EPoD: Ethereum Packet of Death (CVE-2018–12018)

4 min readJun 27, 2018

PeckShield has so far discovered quite a few critical smart contract vulnerabilities. Besides smart contracts, the Ethereum ecosystem also includes other various components that are equally exposed to possible exploitation. Obviously, one such component is the core of Ethereum, i.e., the underlying client software running on each Ethereum node. If she takes down an Ethereum client/node, an attacker could completely get rid of the computation power contributed by the client/node. And if many Ethereum clients/nodes are all of a sudden knocked offline, their corresponding computation power could be immediately lost, causing serious disruption to the entire Ethereum operations. In this writing, we are going to reveal a critical vulnerability identified in popular Ethereum clients, which could be exploited to cause serious impact on the whole Ethereum network.

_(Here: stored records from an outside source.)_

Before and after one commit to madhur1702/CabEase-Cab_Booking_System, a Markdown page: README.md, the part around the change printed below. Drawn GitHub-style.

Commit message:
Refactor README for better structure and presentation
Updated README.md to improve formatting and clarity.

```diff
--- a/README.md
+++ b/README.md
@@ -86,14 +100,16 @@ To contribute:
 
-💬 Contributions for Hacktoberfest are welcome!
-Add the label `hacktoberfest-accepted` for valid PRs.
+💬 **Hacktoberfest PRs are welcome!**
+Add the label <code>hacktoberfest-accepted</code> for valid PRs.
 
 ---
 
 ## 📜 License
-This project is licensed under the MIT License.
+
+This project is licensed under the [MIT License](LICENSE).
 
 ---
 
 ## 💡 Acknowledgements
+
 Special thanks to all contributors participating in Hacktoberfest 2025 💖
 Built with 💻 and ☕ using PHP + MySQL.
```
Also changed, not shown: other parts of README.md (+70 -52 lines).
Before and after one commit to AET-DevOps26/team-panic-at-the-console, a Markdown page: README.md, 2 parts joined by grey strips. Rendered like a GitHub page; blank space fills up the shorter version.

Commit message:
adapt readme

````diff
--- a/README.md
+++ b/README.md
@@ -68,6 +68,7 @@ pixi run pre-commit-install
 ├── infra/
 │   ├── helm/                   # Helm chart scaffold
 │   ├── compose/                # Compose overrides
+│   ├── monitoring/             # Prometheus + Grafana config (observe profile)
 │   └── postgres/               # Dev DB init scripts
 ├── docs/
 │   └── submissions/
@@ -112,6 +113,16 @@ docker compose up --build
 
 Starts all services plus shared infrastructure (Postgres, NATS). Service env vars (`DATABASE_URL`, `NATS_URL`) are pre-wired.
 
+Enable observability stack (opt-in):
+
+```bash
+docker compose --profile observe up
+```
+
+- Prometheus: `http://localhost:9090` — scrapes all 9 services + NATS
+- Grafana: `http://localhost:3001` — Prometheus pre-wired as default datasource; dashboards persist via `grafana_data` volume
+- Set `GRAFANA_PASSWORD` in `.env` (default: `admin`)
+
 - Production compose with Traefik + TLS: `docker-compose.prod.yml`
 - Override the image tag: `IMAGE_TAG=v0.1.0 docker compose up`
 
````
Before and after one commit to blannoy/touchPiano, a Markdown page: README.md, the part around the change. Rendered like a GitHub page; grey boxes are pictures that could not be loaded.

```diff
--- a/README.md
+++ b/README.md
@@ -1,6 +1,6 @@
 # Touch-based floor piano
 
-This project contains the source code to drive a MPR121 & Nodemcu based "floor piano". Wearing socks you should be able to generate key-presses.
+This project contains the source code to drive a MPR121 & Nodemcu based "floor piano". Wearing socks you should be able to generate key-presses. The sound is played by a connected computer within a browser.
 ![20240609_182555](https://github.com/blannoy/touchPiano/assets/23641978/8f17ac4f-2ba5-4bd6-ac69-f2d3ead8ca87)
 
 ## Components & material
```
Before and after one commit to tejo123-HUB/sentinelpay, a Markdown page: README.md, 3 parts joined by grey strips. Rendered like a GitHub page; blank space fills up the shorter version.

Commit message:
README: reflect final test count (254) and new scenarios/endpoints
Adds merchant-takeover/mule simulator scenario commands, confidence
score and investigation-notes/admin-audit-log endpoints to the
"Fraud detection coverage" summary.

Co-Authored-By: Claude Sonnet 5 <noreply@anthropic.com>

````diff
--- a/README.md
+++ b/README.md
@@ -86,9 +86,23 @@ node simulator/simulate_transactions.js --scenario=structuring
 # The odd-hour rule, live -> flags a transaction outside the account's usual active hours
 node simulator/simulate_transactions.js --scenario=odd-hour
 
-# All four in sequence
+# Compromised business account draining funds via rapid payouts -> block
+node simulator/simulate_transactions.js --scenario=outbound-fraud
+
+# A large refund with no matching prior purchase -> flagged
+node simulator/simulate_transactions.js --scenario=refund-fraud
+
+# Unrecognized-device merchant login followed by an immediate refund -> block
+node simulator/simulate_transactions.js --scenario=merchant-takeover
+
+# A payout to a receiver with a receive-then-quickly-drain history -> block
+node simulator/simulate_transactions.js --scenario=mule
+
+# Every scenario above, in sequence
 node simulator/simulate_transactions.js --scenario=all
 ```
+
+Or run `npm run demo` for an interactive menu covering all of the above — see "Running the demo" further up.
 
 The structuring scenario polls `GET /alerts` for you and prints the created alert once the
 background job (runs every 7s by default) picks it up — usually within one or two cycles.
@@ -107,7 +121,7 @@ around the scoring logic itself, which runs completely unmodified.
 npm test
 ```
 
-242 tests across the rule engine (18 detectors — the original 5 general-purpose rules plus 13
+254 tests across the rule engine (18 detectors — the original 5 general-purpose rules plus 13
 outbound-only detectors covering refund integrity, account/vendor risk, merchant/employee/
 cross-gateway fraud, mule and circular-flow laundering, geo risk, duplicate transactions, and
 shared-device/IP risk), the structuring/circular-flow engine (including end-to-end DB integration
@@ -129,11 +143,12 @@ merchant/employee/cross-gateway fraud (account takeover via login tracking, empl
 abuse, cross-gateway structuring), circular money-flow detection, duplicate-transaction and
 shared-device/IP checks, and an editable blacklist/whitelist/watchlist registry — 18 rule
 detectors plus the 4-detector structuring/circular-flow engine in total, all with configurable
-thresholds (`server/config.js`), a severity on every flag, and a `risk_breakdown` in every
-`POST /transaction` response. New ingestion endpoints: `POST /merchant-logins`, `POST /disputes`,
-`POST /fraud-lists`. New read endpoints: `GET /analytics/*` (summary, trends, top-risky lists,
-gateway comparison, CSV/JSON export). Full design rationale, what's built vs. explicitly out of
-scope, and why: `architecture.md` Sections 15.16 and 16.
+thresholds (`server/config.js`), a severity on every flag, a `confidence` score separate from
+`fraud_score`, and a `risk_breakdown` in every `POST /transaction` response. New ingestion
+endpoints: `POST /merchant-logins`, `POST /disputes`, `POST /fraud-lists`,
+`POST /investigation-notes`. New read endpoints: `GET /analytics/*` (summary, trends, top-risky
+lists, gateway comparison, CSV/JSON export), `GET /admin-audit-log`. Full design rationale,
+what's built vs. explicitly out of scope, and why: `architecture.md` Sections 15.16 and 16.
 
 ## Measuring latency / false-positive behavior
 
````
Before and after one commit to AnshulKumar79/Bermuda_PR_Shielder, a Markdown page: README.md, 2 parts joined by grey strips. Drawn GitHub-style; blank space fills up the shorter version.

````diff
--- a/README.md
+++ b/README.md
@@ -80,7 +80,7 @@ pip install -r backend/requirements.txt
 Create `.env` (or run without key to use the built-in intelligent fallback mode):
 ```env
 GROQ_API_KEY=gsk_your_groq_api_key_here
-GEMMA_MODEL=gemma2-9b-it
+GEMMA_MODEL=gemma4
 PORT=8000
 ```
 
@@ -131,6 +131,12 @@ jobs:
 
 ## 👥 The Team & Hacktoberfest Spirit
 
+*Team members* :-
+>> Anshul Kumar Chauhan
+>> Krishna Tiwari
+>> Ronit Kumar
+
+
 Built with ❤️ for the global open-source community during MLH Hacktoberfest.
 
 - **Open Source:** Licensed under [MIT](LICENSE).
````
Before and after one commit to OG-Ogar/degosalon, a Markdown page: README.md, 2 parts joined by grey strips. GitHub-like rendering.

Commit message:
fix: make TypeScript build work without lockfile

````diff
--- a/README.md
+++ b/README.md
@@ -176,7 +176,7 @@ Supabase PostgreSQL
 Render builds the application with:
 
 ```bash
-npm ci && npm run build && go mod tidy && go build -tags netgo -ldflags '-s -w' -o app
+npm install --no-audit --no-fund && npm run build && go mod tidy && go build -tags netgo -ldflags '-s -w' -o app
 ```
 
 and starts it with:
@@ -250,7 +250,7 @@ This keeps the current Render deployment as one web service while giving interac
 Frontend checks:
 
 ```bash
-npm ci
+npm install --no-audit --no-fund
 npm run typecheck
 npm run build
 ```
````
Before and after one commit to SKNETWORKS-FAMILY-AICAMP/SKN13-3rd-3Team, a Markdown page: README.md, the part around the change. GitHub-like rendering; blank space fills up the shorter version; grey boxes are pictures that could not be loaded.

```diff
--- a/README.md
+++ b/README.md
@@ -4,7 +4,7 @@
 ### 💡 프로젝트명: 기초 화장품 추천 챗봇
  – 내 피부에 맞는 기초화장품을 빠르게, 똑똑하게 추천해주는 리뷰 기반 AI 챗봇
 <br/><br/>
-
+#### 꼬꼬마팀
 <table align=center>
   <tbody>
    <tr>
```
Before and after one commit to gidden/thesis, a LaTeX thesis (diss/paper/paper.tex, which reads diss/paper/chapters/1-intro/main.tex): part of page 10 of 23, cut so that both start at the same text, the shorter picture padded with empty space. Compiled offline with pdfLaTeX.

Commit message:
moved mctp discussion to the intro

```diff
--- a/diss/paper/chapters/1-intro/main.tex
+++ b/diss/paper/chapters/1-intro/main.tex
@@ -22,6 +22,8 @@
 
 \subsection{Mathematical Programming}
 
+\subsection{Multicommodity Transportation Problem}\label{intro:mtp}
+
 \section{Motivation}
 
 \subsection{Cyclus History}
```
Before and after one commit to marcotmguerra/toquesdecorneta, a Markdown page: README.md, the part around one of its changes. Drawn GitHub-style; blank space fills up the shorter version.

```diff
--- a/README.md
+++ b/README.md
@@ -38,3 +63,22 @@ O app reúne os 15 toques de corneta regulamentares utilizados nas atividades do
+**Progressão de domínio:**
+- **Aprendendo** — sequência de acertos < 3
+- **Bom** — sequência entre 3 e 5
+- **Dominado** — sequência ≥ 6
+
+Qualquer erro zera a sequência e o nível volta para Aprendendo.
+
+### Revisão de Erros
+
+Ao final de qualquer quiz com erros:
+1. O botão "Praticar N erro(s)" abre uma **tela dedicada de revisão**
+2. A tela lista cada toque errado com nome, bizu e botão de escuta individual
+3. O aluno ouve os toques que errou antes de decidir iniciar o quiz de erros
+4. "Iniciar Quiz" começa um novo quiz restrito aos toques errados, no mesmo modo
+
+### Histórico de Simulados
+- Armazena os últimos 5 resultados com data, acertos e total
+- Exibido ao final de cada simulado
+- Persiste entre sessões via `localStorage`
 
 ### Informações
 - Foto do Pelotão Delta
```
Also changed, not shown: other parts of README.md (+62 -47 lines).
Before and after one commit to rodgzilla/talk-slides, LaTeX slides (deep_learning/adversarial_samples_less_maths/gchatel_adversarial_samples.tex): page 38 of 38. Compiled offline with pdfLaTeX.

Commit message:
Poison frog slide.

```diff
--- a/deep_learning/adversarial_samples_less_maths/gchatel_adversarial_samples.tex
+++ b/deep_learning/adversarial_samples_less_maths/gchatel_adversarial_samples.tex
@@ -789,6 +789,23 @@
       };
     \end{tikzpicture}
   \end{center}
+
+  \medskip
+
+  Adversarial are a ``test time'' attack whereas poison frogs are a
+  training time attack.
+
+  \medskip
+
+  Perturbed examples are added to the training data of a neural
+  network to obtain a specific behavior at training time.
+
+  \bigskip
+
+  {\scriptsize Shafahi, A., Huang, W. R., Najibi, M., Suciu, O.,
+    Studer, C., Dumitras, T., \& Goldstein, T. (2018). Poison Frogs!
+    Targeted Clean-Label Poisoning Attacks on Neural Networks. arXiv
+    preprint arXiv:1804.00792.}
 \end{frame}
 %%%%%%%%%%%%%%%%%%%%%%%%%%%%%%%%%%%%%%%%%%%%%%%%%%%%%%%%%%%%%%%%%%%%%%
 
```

Before diving into the details of the vulnerabilities, we would like to start from an introduction to Ethereum clients. As written in Ethereum foundation website, there are three independent official implementations of Ethereum clients. Those clients have almost identical functionalities for maintaining the consensus. Among the three, Go Ethereum, a.k.a. geth, is the official implementation written in Go, which is fully open source and licensed under the GNU LGPL v3. And, it is also the most popular Ethereum client. According to Ethernodes, geth has around two-thirds share while the runner-up, Parity (a Rust implementation by Parity Technologies), has most of the remaining one-third (Figure 1).

Figure 1: Market Share of Various Ethereum Clients from Ethernodes

Also, the data from Ethstats shows similar statistics (Figure 2).

Figure 2: Different Ethereum Clients from Ethstats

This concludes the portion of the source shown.